§ What this task involves: Search term "source": copy each line of the data containing it.

§ Study material:
-- Opening Marker --
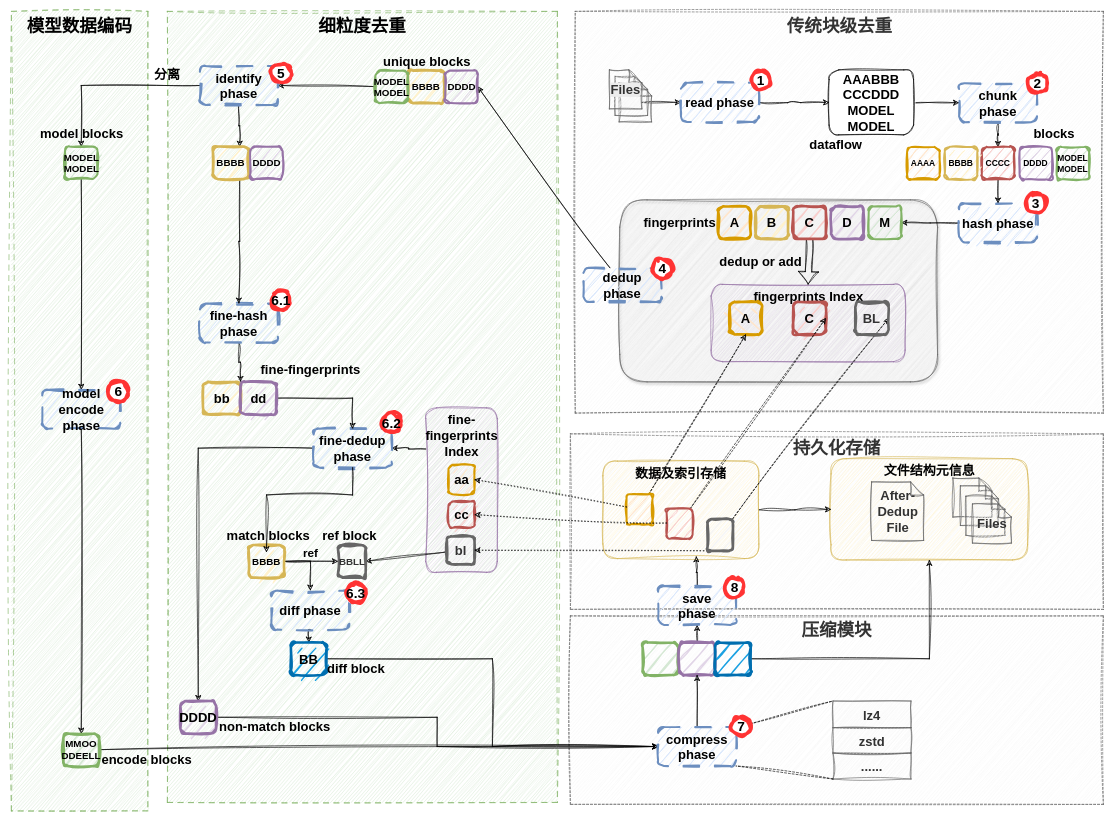
Above: figures/0309系统去重存储工作流.drawio in lucky6six/SJTU-lz (draw.io), before the change. Source tidied: cells renumbered, new cells numbered last; positions are measured from the earlier drawing's top-left corner, leaving out a move shared by most shapes. Both pictures are drawn from the tidied source at 65%, with x=0, y=0 at pixel (11, 11).
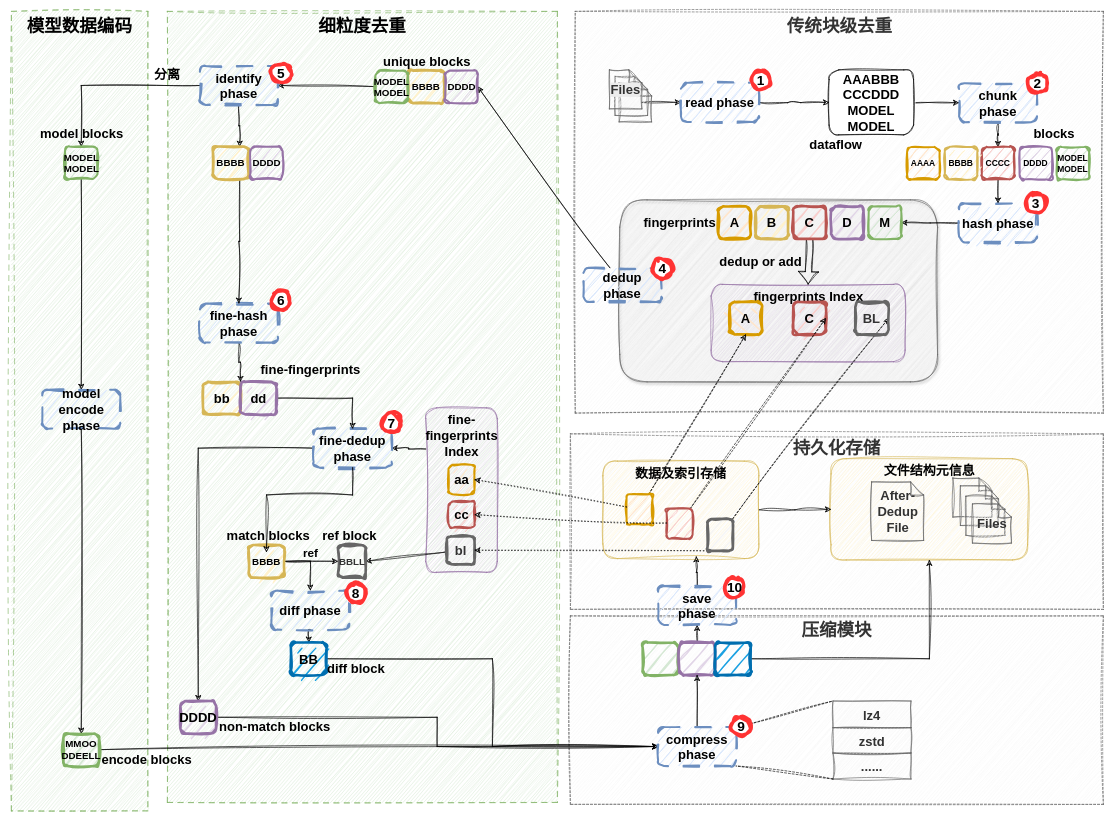
Above is the later version.

The edit, as a diff of the source:
```diff
@@
-    <mxCell id="126" value="6" style="ellipse;whiteSpace=wrap;html=1;strokeWidth=5;rotation=0;fontSize=21;fontStyle=1;strokeColor=#FF3333;sketch=1;curveFitting=1;jiggle=2;" parent="1" vertex="1">
-      <mxGeometry x="150" y="570" width="30" height="30" as="geometry" />
-    </mxCell>
-    <mxCell id="127" value="6.1" style="ellipse;whiteSpace=wrap;html=1;strokeWidth=5;rotation=0;fontSize=21;fontStyle=1;strokeColor=#FF3333;sketch=1;curveFitting=1;jiggle=2;" parent="1" vertex="1">
+    <mxCell id="127" value="6" style="ellipse;whiteSpace=wrap;html=1;strokeWidth=5;rotation=0;fontSize=21;fontStyle=1;strokeColor=#FF3333;sketch=1;curveFitting=1;jiggle=2;" parent="1" vertex="1">
       <mxGeometry x="400" y="430" width="30" height="30" as="geometry" />
     </mxCell>
-    <mxCell id="128" value="6.2" style="ellipse;whiteSpace=wrap;html=1;strokeWidth=5;rotation=0;fontSize=21;fontStyle=1;strokeColor=#FF3333;sketch=1;curveFitting=1;jiggle=2;" parent="1" vertex="1">
+    <mxCell id="128" value="7" style="ellipse;whiteSpace=wrap;html=1;strokeWidth=5;rotation=0;fontSize=21;fontStyle=1;strokeColor=#FF3333;sketch=1;curveFitting=1;jiggle=2;" parent="1" vertex="1">
       <mxGeometry x="570" y="618" width="30" height="30" as="geometry" />
     </mxCell>
-    <mxCell id="129" value="6.3" style="ellipse;whiteSpace=wrap;html=1;strokeWidth=5;rotation=0;fontSize=21;fontStyle=1;strokeColor=#FF3333;sketch=1;curveFitting=1;jiggle=2;" parent="1" vertex="1">
+    <mxCell id="129" value="8" style="ellipse;whiteSpace=wrap;html=1;strokeWidth=5;rotation=0;fontSize=21;fontStyle=1;strokeColor=#FF3333;sketch=1;curveFitting=1;jiggle=2;" parent="1" vertex="1">
       <mxGeometry x="515" y="880" width="30" height="30" as="geometry" />
     </mxCell>
@@
-    <mxCell id="131" value="7" style="ellipse;whiteSpace=wrap;html=1;strokeWidth=5;rotation=0;fontSize=21;fontStyle=1;strokeColor=#FF3333;sketch=1;curveFitting=1;jiggle=2;" parent="1" vertex="1">
+    <mxCell id="131" value="9" style="ellipse;whiteSpace=wrap;html=1;strokeWidth=5;rotation=0;fontSize=21;fontStyle=1;strokeColor=#FF3333;sketch=1;curveFitting=1;jiggle=2;" parent="1" vertex="1">
       <mxGeometry x="1107.5" y="1085" width="30" height="30" as="geometry" />
     </mxCell>
@@
-    <mxCell id="133" value="8" style="ellipse;whiteSpace=wrap;html=1;strokeWidth=5;rotation=0;fontSize=21;fontStyle=1;strokeColor=#FF3333;sketch=1;curveFitting=1;jiggle=2;" parent="1" vertex="1">
+    <mxCell id="133" value="10" style="ellipse;whiteSpace=wrap;html=1;strokeWidth=5;rotation=0;fontSize=21;fontStyle=1;strokeColor=#FF3333;sketch=1;curveFitting=1;jiggle=2;" parent="1" vertex="1">
       <mxGeometry x="1097.5" y="871" width="30" height="30" as="geometry" />
     </mxCell>
```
-- Closing Marker --
§ Response to the task:
Above: figures/0309系统去重存储工作流.drawio in lucky6six/SJTU-lz (draw.io), before the change. Source tidied: cells renumbered, new cells numbered last; positions are measured from the earlier drawing's top-left corner, leaving out a move shared by most shapes. Both pictures are drawn from the tidied source at 65%, with x=0, y=0 at pixel (11, 11).
The edit, as a diff of the source:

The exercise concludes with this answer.